Apart from treating and preventing malaria, hydroxychloroquine has been found highly effective at treating autoimmune diseases called rheumatic arthritis and lupus. Rheumatoid arthritis is an inflammatory condition of joints, while lupus is one of the forms of ulcerative skin disease.
The U.S Food and Drug Administration (FDA) approved hydroxychloroquine in April 1955. Since then, it has become one of the widely prescribed malaria drugs. Many companies develop generic versions of this drug, which are much, much cheaper than Plaquenil.
Hydroxychloroquine is available in 200 mg potency, which is to be taken exactly as advised by a doctor. For malarial prevention, one needs to take 400 mg a week, initiating a couple of weeks before going to geographical areas where malaria is still considered an endemic. The drug should be continued for 4 weeks after leaving the area.
For malarial treatment, one needs to take hydroxychloroquine 200 mg (4 tablets) as a stat dose, then 200 mg (2 tablets) after 6 hours, and then 200 mg (2 tablets) after 24 hours and 48 hours of the first dose. For lupus and rheumatoid arthritis, the drug is prescribed once a day, depending on the patients’ age, response, and susceptibility.
What is the role of the drug in treating malaria?
Well, hydroxychloroquine does belong to the class of drugs called antimalarials, just like chloroquine (Aralen), but its exact mechanism of action is unclear or poorly understood. It is presumed that the drug prevents malarial parasites from multiplying in the red blood cells (RBCs). Malarial parasites enter the RBCs, proliferate, and breakdown hemoglobin. The drug prevents the parasites from breaking down hemoglobin.

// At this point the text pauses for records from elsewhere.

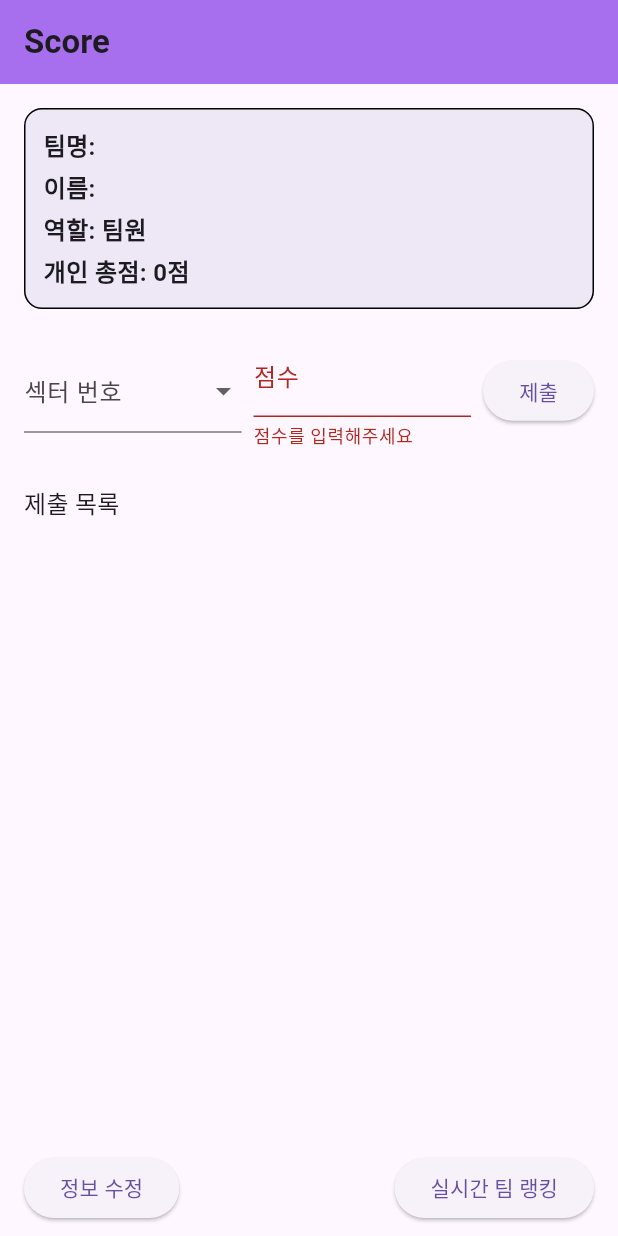
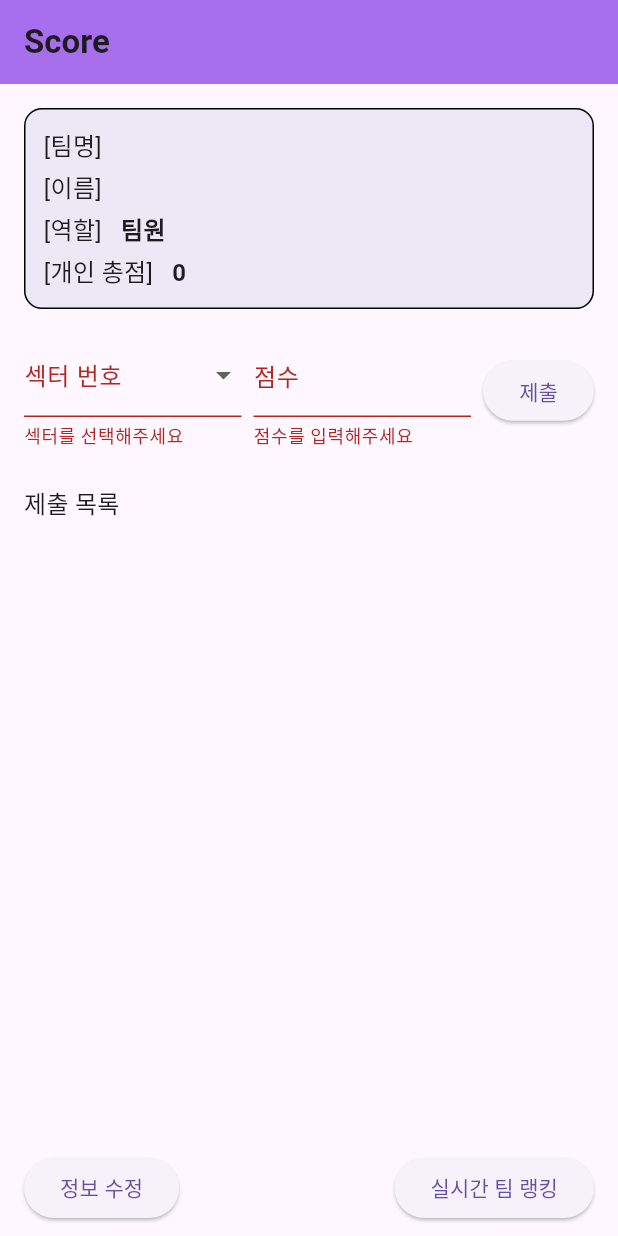
Before and after one commit to rmsckd1640/roccia_cup, a Flutter app: the HomeScreen screen opened directly, after a tap on "제출", on a phone screen of 412 x 824 dp. Run offline on Flutter 3.47's test engine with Material 3 defaults, Android fonts, the phone set to English and light mode, and no system bars; our stand-ins replace shared_preferences; accounts and stored records are empty; network calls fail; Roboto replaces fonts that are missing (Pretendard).

Commit message:
frontend: feat: Flutter 앱 아이콘, UI 및 설정 파일 수정 + Dockerfile 추가

```diff
--- a/frontend/lib/screens/home_screen.dart
+++ b/frontend/lib/screens/home_screen.dart
@@ -28,6 +28,7 @@ class _HomeScreenState extends State<HomeScreen> {
   bool _alreadySubmitted = false;
   String? _teamName;
   String? _userName;
+  String? _sectorErrorText;
 
   int _calculateTotalScore() {
     return scoreList
@@ -59,7 +60,7 @@ class _HomeScreenState extends State<HomeScreen> {
 
     if (teamName == null || userName == null) return;
 
-    final url = Uri.parse('http://localhost:8080/api/scores/user?teamName=$teamName&userName=$userName');
+    final url = Uri.parse('/api/scores/user?teamName=$teamName&userName=$userName');
     final response = await http.get(url);
 
     if (response.statusCode == 200) {
@@ -80,6 +81,12 @@ class _HomeScreenState extends State<HomeScreen> {
     final parsedScore = int.tryParse(scoreText);
 
     setState(() {
+      if (_selectedSector == null) {
+        _sectorErrorText = '섹터를 선택해주세요';
+      } else {
+        _sectorErrorText = null;
+      }
+
       if (scoreText.isEmpty) {
         _scoreErrorText = '점수를 입력해주세요';
       } else if (parsedScore == null) {
@@ -91,7 +98,8 @@ class _HomeScreenState extends State<HomeScreen> {
       _alreadySubmitted = scoreList.any((item) => item['sector'] == _selectedSector.toString());
     });
 
-    if (_selectedSector == null || _scoreErrorText != null || _alreadySubmitted) return;
+    final hasError = _selectedSector == null || _scoreErrorText != null || _alreadySubmitted;
+    if (hasError) return;
 
     final prefs = await SharedPreferences.getInstance();
     final teamName = prefs.getString('teamName');
@@ -99,7 +107,7 @@ class _HomeScreenState extends State<HomeScreen> {
 
     if (teamName == null || userName == null) return;
 
-    final url = Uri.parse('http://localhost:8080/api/scores/submit');
+    final url = Uri.parse('/api/scores/submit');
     final body = {
       'teamName': teamName,
       'userName': userName,
@@ -150,7 +158,7 @@ class _HomeScreenState extends State<HomeScreen> {
 
     if (_enduranceErrorText != null) return;
 
-    final submitUrl = Uri.parse('http://localhost:8080/api/scores/submit');
+    final submitUrl = Uri.parse('https://roccia-cup.site/api/scores/submit');
     final response = await http.post(
       submitUrl,
       headers: {'Content-Type': 'application/json'},
@@ -169,8 +177,10 @@ class _HomeScreenState extends State<HomeScreen> {
         _enduranceErrorText = null;
       });
     } else {
-      final responseBody = jsonDecode(response.body);
-      final errorMessage = responseBody is String ? responseBody : '중복 제출 불가!';
+      final responseBody = response.body.isNotEmpty ? jsonDecode(response.body) : null;
+      final errorMessage = responseBody is String
+          ? responseBody
+          : '이미 팀에서 지구력 점수를 제출했습니다.';
       setState(() {
         _enduranceErrorText = errorMessage;
       });
@@ -187,7 +197,7 @@ class _HomeScreenState extends State<HomeScreen> {
 
     if (teamName == null || userName == null) return;
 
-    final url = Uri.parse('http://localhost:8080/api/scores/delete/$teamName/$userName/$sector');
+    final url = Uri.parse('/api/scores/delete/$teamName/$userName/$sector');
     final response = await http.delete(url);
 
     if (response.statusCode == 204) {
@@ -264,7 +274,7 @@ class _HomeScreenState extends State<HomeScreen> {
 
                     if (newTeam.isEmpty || newName.isEmpty) return;
 
-                    final url = Uri.parse('http://localhost:8080/api/users/update');
+                    final url = Uri.parse('/api/users/update');
                     final body = {
                       'teamName': _teamName,
                       'userName': _userName,
@@ -308,7 +318,7 @@ class _HomeScreenState extends State<HomeScreen> {
                         });
                       } else {
                         final decoded = jsonDecode(utf8.decode(response.bodyBytes));
-                        final message = decoded['message'] ?? '알 수 없는 오류';
+                        final message = decoded['message'] ?? '중복된 정보 입니다!';
 
                         showDialog(
                           context: context,
@@ -344,16 +354,16 @@ class _HomeScreenState extends State<HomeScreen> {
   @override
   Widget build(BuildContext context) {
     return Scaffold(
-      appBar: AppBar(
-        title: const Text(
-          'Score',
-          style: TextStyle(
-            fontWeight: FontWeight.bold,
+        appBar: AppBar(
+          title: const Text(
+            'Score',
+            style: TextStyle(
+              fontWeight: FontWeight.bold,
+            ),
           ),
+          backgroundColor: Color(0xCB9850F3),
+          elevation: 4,
         ),
-        backgroundColor: Color(0xCB9850F3),
-        elevation: 4,
-      ),
 
         body: Column(
           children: [
@@ -376,16 +386,61 @@ class _HomeScreenState extends State<HomeScreen> {
                       child: Column(
                         crossAxisAlignment: CrossAxisAlignment.start,
                         children: [
-                          Text('팀명: $_teamName', style: const TextStyle(fontSize: 16, fontWeight: FontWeight.bold)),
+                          Text.rich(
+                            TextSpan(
+                              text: '[팀명]   ',
+                              style: const TextStyle(fontSize: 16), // 기본 스타일
+                              children: [
+                                TextSpan(
+                                  text: '$_teamName',
+                                  style: const TextStyle(fontWeight: FontWeight.bold), // 사용자 정보만 굵게
+                                ),
+                              ],
+                            ),
+                          ),
                           const SizedBox(height: 4),
-                          Text('이름: $_userName', style: const TextStyle(fontSize: 16, fontWeight: FontWeight.bold)),
+                          Text.rich(
+                            TextSpan(
+                              text: '[이름]   ',
+                              style: const TextStyle(fontSize: 16),
+                              children: [
+                                TextSpan(
+                                  text: '$_userName',
+                                  style: const TextStyle(fontWeight: FontWeight.bold),
+                                ),
+                              ],
+                            ),
+                          ),
                           const SizedBox(height: 4),
-                          Text('역할: ${_role == 'LEADER' ? '팀장' : '팀원'}', style: const TextStyle(fontSize: 16, fontWeight: FontWeight.bold)),
+                          Text.rich(
+                            TextSpan(
+                              text: '[역할]   ',
+                              style: const TextStyle(fontSize: 16),
+                              children: [
+                                TextSpan(
+                                  text: _role == 'LEADER' ? '팀장' : '팀원',
+                                  style: const TextStyle(fontWeight: FontWeight.bold),
+                                ),
+                              ],
+                            ),
+                          ),
                           const SizedBox(height: 4),
-                          Text('개인 총점: ${_calculateTotalScore()}점', style: const TextStyle(fontSize: 16, fontWeight: FontWeight.bold)),
+                          Text.rich(
+                            TextSpan(
+                              text: '[개인 총점]   ',
+                              style: const TextStyle(fontSize: 16),
+                              children: [
+                                TextSpan(
+                                  text: '${_calculateTotalScore()}',
+                                  style: const TextStyle(fontWeight: FontWeight.bold),
+                                ),
+                              ],
+                            ),
+                          ),
                         ],
                       ),
                     ),
+
 
                     // 섹터 + 점수 입력
                     Row(
@@ -403,11 +458,12 @@ class _HomeScreenState extends State<HomeScreen> {
                               setState(() {
                                 _selectedSector = value;
                                 _alreadySubmitted = false;
+                                _sectorErrorText = null;
                               });
                             },
                             decoration: InputDecoration(
                               labelText: '섹터 번호',
-                              errorText: _alreadySubmitted ? '중복 제출 불가!' : null,
+                              errorText: _sectorErrorText ?? (_alreadySubmitted ? '중복 제출 불가!' : null),
                             ),
                           ),
                         ),
@@ -429,29 +485,6 @@ class _HomeScreenState extends State<HomeScreen> {
                         ),
                       ],
                     ),
-
-                    if (_role == 'LEADER') ...[
-                      const SizedBox(height: 16),
-                      Row(
-                        children: [
-                          Expanded(
-                            child: TextField(
-                              controller: _enduranceController,
-                              decoration: InputDecoration(
-                                labelText: '지구력 점수',
-                                errorText: _enduranceErrorText,
-                              ),
-                              keyboardType: TextInputType.number,
-                            ),
-                          ),
-                          const SizedBox(width: 8),
-                          ElevatedButton(
-                            onPressed: _submitEnduranceScore,
-                            child: const Text('제출'),
-                          ),
-                        ],
-                      ),
-                    ],
 
                     const SizedBox(height: 24),
                     Text('제출 목록', style: Theme.of(context).textTheme.titleMedium),
@@ -497,7 +530,13 @@ class _HomeScreenState extends State<HomeScreen> {
                     onPressed: () {
                       Navigator.push(
                         context,
-                        MaterialPageRoute(builder: (_) => const RankingScreen()),
+                        PageRouteBuilder(
+                          pageBuilder: (_, __, ___) => const RankingScreen(),
+                          transitionsBuilder: (_, animation, __, child) {
+                            return FadeTransition(opacity: animation, child: child);
+                          },
+                          transitionDuration: const Duration(milliseconds: 300),
+                        ),
                       );
                     },
                     child: const Text('실시간 팀 랭킹'),
```
Also changed, not shown: frontend/lib/main.dart (+25 -7 lines), frontend/lib/screens/login_screen.dart (+8 -2 lines), frontend/lib/screens/ranking_screen.dart (+8 -8 lines), frontend/pubspec.yaml (+10 -1 lines), frontend/pubspec.lock, 25 other files.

Hydroxychloroquine has been found effective against most of the malarial parasites, including Plasmodium vivax, malariae, ovale, and some strains of falciparum. The drug is also known to prevent inflammation caused by rheumatoid arthritis and lupus.
Hydroxychloroquine has been touted as one of the effective medications for COVID-19; however, based on recent findings, the FDA has revoked the approval of the drug for treating the infection caused by the new coronavirus. The agency stated that the drug is unlikely to be effective at treating COVID-19.
The FDA found that hydroxychloroquine raised cardiac concerns in many patients. During COVID-19 treatment trials, the drug was found to cause arrhythmia – a heart rhythm disorder – in most patients, promoting researchers to end the trails. While additional trials may continue, the FDA determined the approval was no longer appropriate.
The conclusion of this post is hydroxychloroquine does play a key role in treating and preventing malaria by disallowing malarial parasites to enter RBCs; however, the exact working of the drug is unknown and a bit complicated.